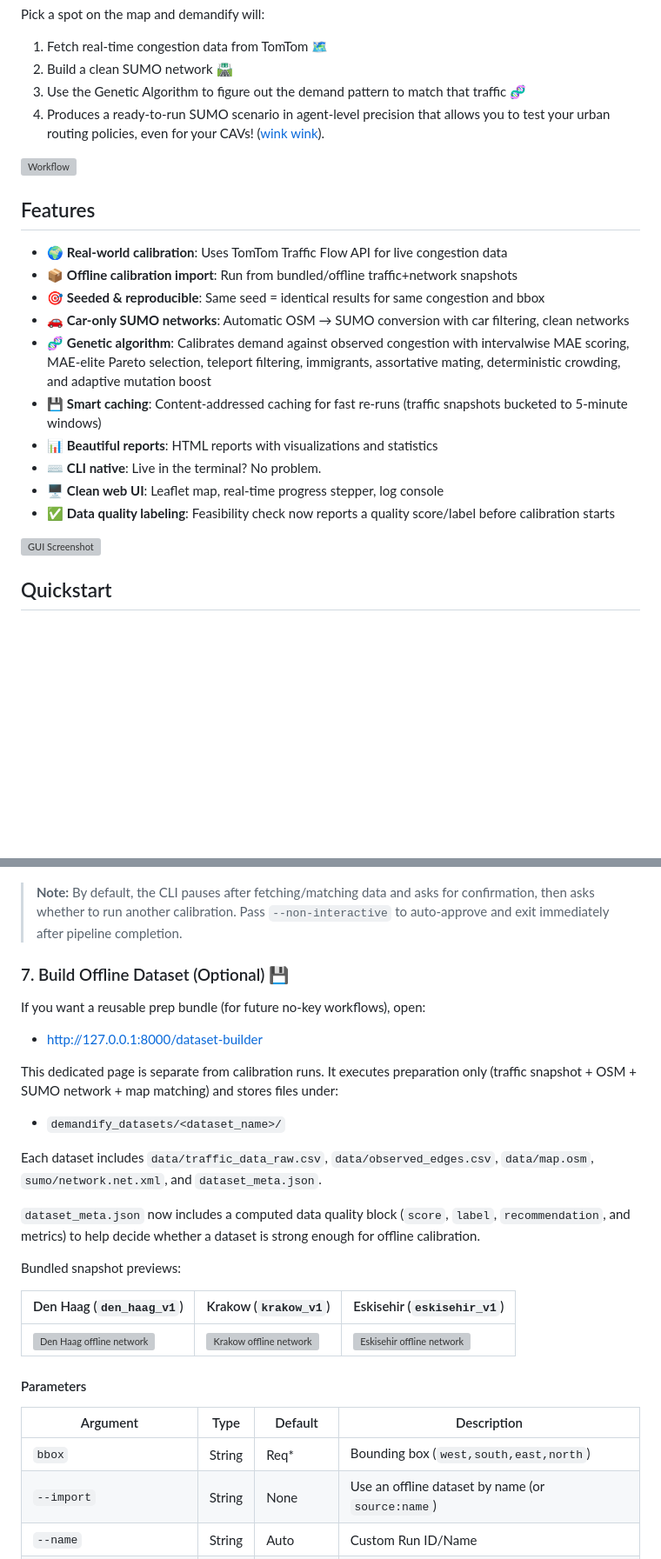
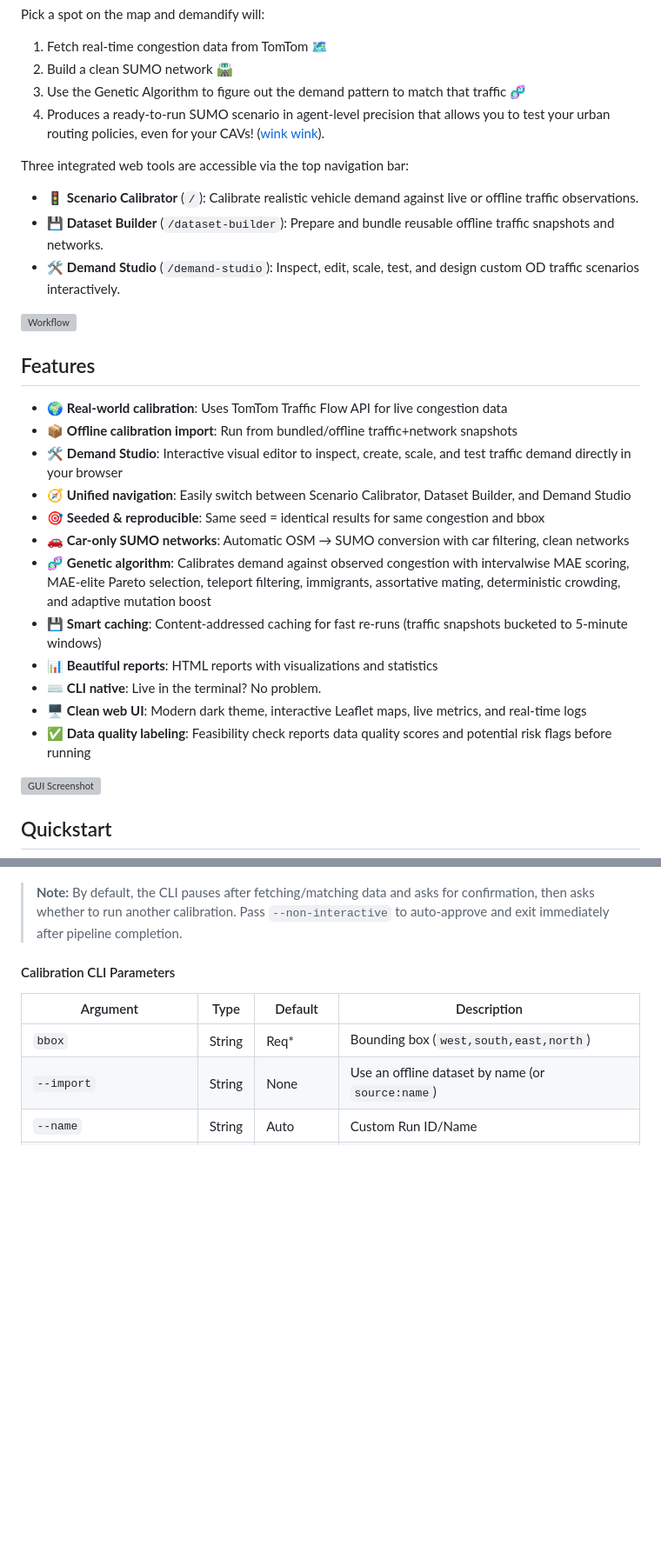
Before and after one commit to aonurakman/demandify, a Markdown page: README.md, 2 parts joined by grey strips. Shown at 87% size. Rendered like a GitHub page; blank space fills up the shorter version; grey boxes are pictures that could not be loaded.

```diff
--- a/README.md
+++ b/README.md
@@ -17,20 +17,27 @@ Pick a spot on the map and demandify will:
 3.  Use the Genetic Algorithm to figure out the demand pattern to match that traffic 🧬
 4. Produces a ready-to-run SUMO scenario in agent-level precision that allows you to test your urban routing policies, even for your CAVs! ([wink](https://github.com/COeXISTENCE-PROJECT/URB) [wink](https://github.com/COeXISTENCE-PROJECT/RouteRL)).
 
+Three integrated web tools are accessible via the top navigation bar:
+- 🚦 **Scenario Calibrator** (`/`): Calibrate realistic vehicle demand against live or offline traffic observations.
+- 💾 **Dataset Builder** (`/dataset-builder`): Prepare and bundle reusable offline traffic snapshots and networks.
+- 🛠️ **Demand Studio** (`/demand-studio`): Inspect, edit, scale, test, and design custom OD traffic scenarios interactively.
+
 ![Workflow](https://github.com/aonurakman/demandify/blob/main/static/schema.png?raw=true)
 
 ## Features
 
 - 🌍 **Real-world calibration**: Uses TomTom Traffic Flow API for live congestion data
 - 📦 **Offline calibration import**: Run from bundled/offline traffic+network snapshots
+- 🛠️ **Demand Studio**: Interactive visual editor to inspect, create, scale, and test traffic demand directly in your browser
+- 🧭 **Unified navigation**: Easily switch between Scenario Calibrator, Dataset Builder, and Demand Studio
 - 🎯 **Seeded & reproducible**: Same seed = identical results for same congestion and bbox
 - 🚗 **Car-only SUMO networks**: Automatic OSM → SUMO conversion with car filtering, clean networks
 - 🧬 **Genetic algorithm**: Calibrates demand against observed congestion with intervalwise MAE scoring, MAE-elite Pareto selection, teleport filtering, immigrants, assortative mating, deterministic crowding, and adaptive mutation boost
 - 💾 **Smart caching**: Content-addressed caching for fast re-runs (traffic snapshots bucketed to 5-minute windows)
 - 📊 **Beautiful reports**: HTML reports with visualizations and statistics
 - ⌨️ **CLI native**: Live in the terminal? No problem.
-- 🖥️ **Clean web UI**: Leaflet map, real-time progress stepper, log console
-- ✅ **Data quality labeling**: Feasibility check now reports a quality score/label before calibration starts
+- 🖥️ **Clean web UI**: Modern dark theme, interactive Leaflet maps, live metrics, and real-time logs
+- ✅ **Data quality labeling**: Feasibility check reports data quality scores and potential risk flags before running
 
 ![GUI Screenshot](https://github.com/aonurakman/demandify/blob/main/static/gui.png?raw=true)
 
@@ -137,27 +144,7 @@ demandify run --import krakow_v1 --name krakow_remote
 
 > **Note:** By default, the CLI pauses after fetching/matching data and asks for confirmation, then asks whether to run another calibration. Pass `--non-interactive` to auto-approve and exit immediately after pipeline completion.
 
-### 7. Build Offline Dataset (Optional) 💾
-
-If you want a reusable prep bundle (for future no-key workflows), open:
-
-- [http://127.0.0.1:8000/dataset-builder](http://127.0.0.1:8000/dataset-builder)
-
-This dedicated page is separate from calibration runs. It executes preparation only (traffic snapshot + OSM + SUMO network + map matching) and stores files under:
-
-- `demandify_datasets/<dataset_name>/`
-
-Each dataset includes `data/traffic_data_raw.csv`, `data/observed_edges.csv`, `data/map.osm`, `sumo/network.net.xml`, and `dataset_meta.json`.
-
-`dataset_meta.json` now includes a computed data quality block (`score`, `label`, `recommendation`, and metrics) to help decide whether a dataset is strong enough for offline calibration.
-
-Bundled snapshot previews:
-
-| Den Haag (`den_haag_v1`) | Krakow (`krakow_v1`) | Eskisehir (`eskisehir_v1`) |
-|---|---|---|
-| ![Den Haag offline network](https://github.com/aonurakman/demandify/blob/main/demandify/offline_datasets/den_haag_v1/plots/network.png?raw=true) | ![Krakow offline network](https://github.com/aonurakman/demandify/blob/main/demandify/offline_datasets/krakow_v1/plots/network.png?raw=true) | ![Eskisehir offline network](https://github.com/aonurakman/demandify/blob/main/demandify/offline_datasets/eskisehir_v1/plots/network.png?raw=true) |
-
-#### Parameters
+#### Calibration CLI Parameters
 
 | Argument | Type | Default | Description |
 |----------|------|---------|-------------|
```
Also changed, not shown: other parts of README.md (+97 -10 lines).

Task requirements ->
Using the records above, select and copy every line that has the word "against".

Answer section ->
+- 🚦 **Scenario Calibrator** (`/`): Calibrate realistic vehicle demand against live or offline traffic observations.
 - 🧬 **Genetic algorithm**: Calibrates demand against observed congestion with intervalwise MAE scoring, MAE-elite Pareto selection, teleport filtering, immigrants, assortative mating, deterministic crowding, and adaptive mutation boost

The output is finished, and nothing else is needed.